Talking points on proposed rule: FS planning rule

As a recreationist I am concerned that the proposed Land Management Planning Rule will be burdensome, costly and leave too many key terms and phrases undefined. The rule, if finalized as drafted, would invite litigation and do little to end the decades-long effort to craft a planning rule that will stand the test of time – and courts. Further, while the Forest Service responded to requests from the recreation community to include recreation in the draft rule, the proposed rule clearly provides that preservation trumps social and economic factors, including recreation, contradicting the Multiple Use Sustained Yield Act, the statute that authorizes many Forest activities.

I am also concerned that expanding the “viable populations” provisions to include invertebrates will prove impossible to implement and ultimately lead to further restrictions to access. The “viable populations” provisions of the 1982 rule have proven difficult to implement and a magnet for litigation. Please remove these provisions before finalizing the rule.

The issues listed above, among others, leave me concerned that recreation will be limited as a result of the rule, both because of specific rule provisions, and because resultant litigation will be brought by anti-access organizations who will use the courts to interpret the many ambiguities in the draft.

Anyone who recreates on our National Forests has a vested interest in the implementation of a successful planning rule. I am concerned that proposed rule would limit recreation and become mired in legal challenges and as a result I encourage you to vastly rework the draft before finalizing the rule. I also join with Subcommittee on Conservation, Energy, and Forestry Chairman Glenn Thompson in encouraging you to reconsider your decision not to extend the comment period for an additional 90 days.

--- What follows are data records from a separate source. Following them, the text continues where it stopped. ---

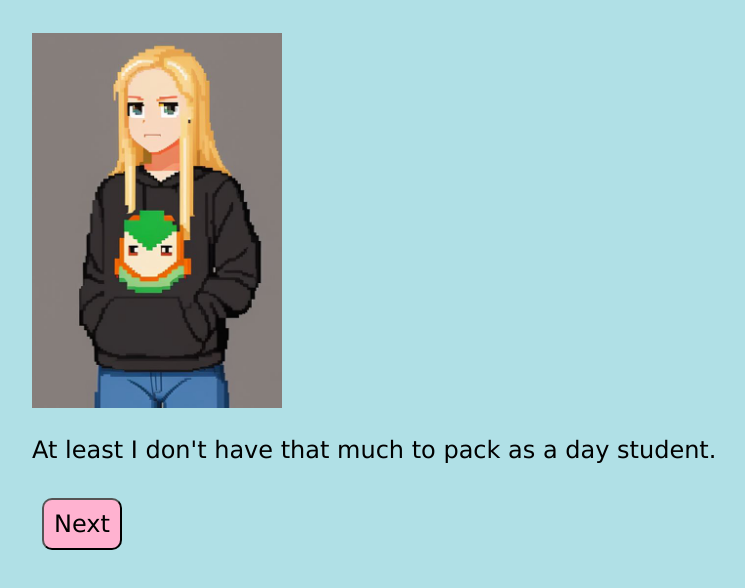
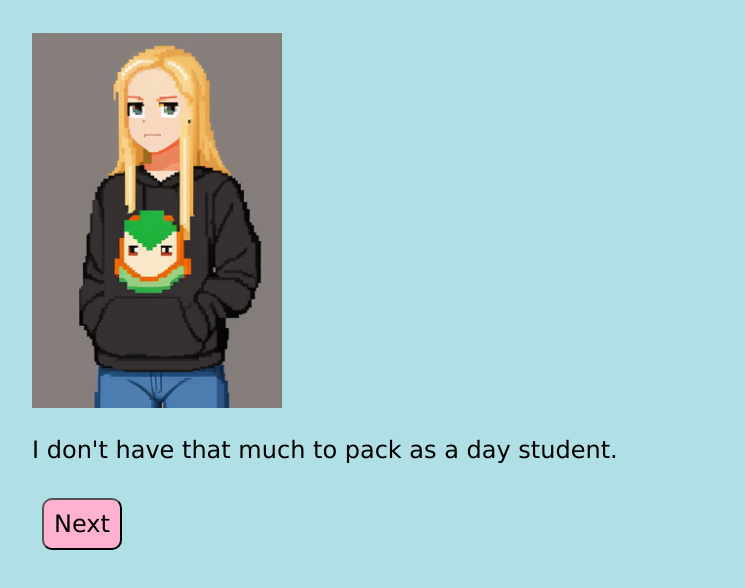
Before and after one commit to ellengeersangster/secretsangster2025, a plain HTML site: page Chapter1-3d.html in a window 1280 px wide. Shown: the whole page, without its empty margins (1-746 px from the left). Drawn offline with Linux system fonts and the light colour scheme.

Commit message:
Update Chapter1-3d.html

```diff
--- a/Chapter1-3d.html
+++ b/Chapter1-3d.html
@@ -12,7 +12,7 @@
   </head>
   <body>
     <img class="FadeInPicture1" id="s0" width="250px" height="auto" src="standing1.jpg">
-    <p class="StoryText1" id="s1">At least I don't have that much to pack as a day student.</p>
+    <p class="StoryText1" id="s1">I don't have that much to pack as a day student.</p>
     <button class="Button3" onclick="window.location.href = 'Chapter1-4.html';">Next</button>
   </body>
 </html>
```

This is too important and the issues too complex for the public not to have ample time to thoughtfully consider, and comment on, the proposed sweeping changes.

Thank you.